Front-end code change data
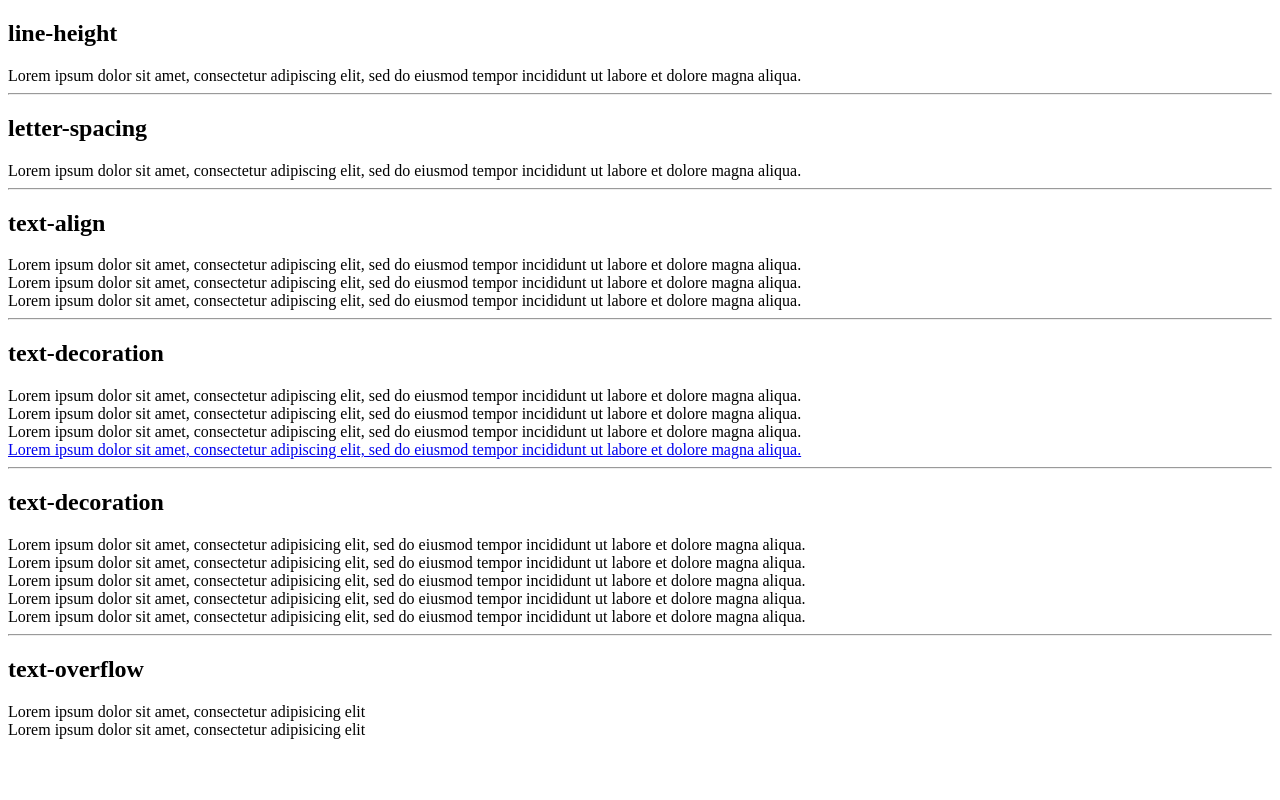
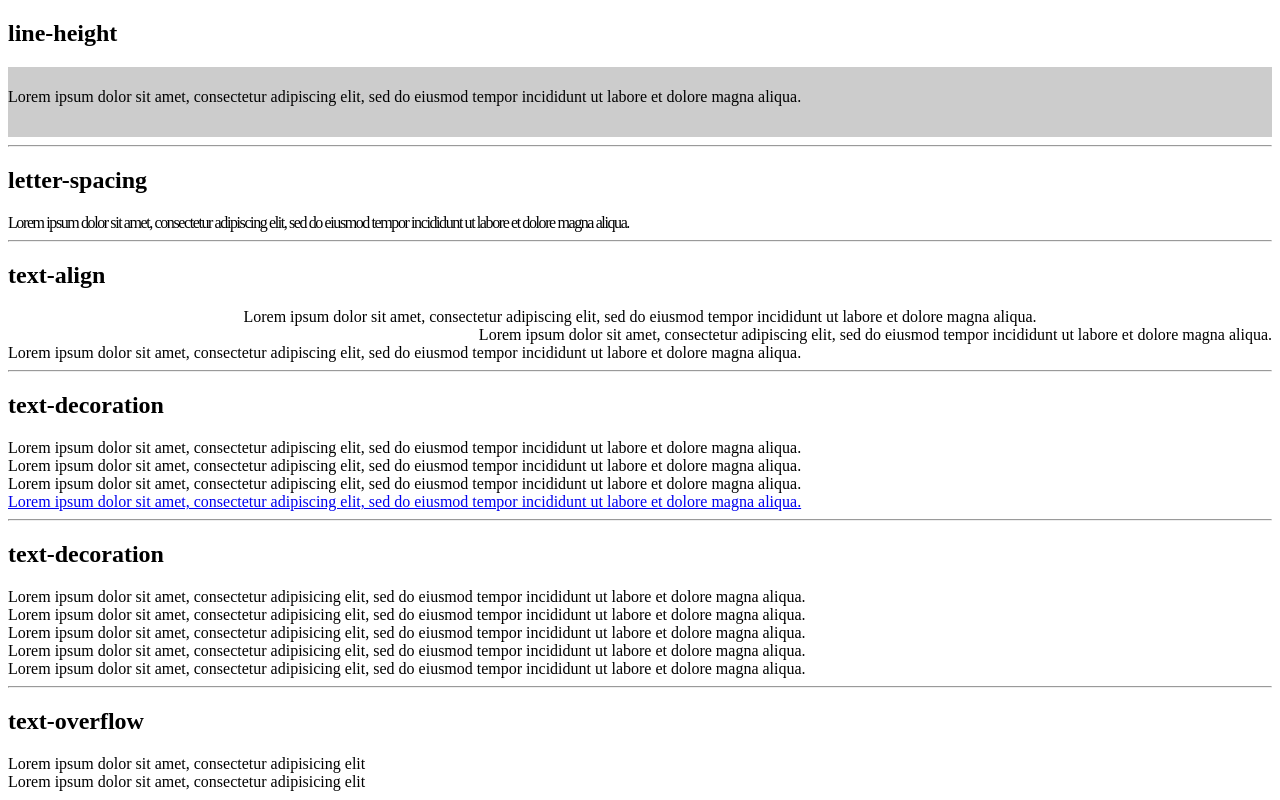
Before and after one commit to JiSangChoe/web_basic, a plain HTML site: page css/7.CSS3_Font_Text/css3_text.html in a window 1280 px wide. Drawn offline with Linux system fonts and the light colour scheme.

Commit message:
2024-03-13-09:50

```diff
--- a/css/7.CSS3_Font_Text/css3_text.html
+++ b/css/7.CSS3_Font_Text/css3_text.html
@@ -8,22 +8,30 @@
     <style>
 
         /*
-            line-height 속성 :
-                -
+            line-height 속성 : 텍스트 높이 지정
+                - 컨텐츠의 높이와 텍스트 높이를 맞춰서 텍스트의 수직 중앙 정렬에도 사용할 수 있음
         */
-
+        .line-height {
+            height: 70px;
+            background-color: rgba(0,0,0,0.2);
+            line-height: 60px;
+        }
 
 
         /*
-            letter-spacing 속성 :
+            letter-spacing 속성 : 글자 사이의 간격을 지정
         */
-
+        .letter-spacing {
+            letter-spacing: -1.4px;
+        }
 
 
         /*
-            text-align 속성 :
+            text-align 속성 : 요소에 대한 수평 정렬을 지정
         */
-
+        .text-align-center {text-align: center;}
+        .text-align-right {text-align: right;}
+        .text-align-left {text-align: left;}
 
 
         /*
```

Required work: Repeat each entry exactly. Pictures do not belong in the copy.

Your response:
Before and after one commit to JiSangChoe/web_basic, a plain HTML site: page css/7.CSS3_Font_Text/css3_text.html in a window 1280 px wide. Drawn offline with Linux system fonts and the light colour scheme.

Commit message:
2024-03-13-09:50

```diff
--- a/css/7.CSS3_Font_Text/css3_text.html
+++ b/css/7.CSS3_Font_Text/css3_text.html
@@ -8,22 +8,30 @@
     <style>
 
         /*
-            line-height 속성 :
-                -
+            line-height 속성 : 텍스트 높이 지정
+                - 컨텐츠의 높이와 텍스트 높이를 맞춰서 텍스트의 수직 중앙 정렬에도 사용할 수 있음
         */
-
+        .line-height {
+            height: 70px;
+            background-color: rgba(0,0,0,0.2);
+            line-height: 60px;
+        }
 
 
         /*
-            letter-spacing 속성 :
+            letter-spacing 속성 : 글자 사이의 간격을 지정
         */
-
+        .letter-spacing {
+            letter-spacing: -1.4px;
+        }
 
 
         /*
-            text-align 속성 :
+            text-align 속성 : 요소에 대한 수평 정렬을 지정
         */
-
+        .text-align-center {text-align: center;}
+        .text-align-right {text-align: right;}
+        .text-align-left {text-align: left;}
 
 
         /*
```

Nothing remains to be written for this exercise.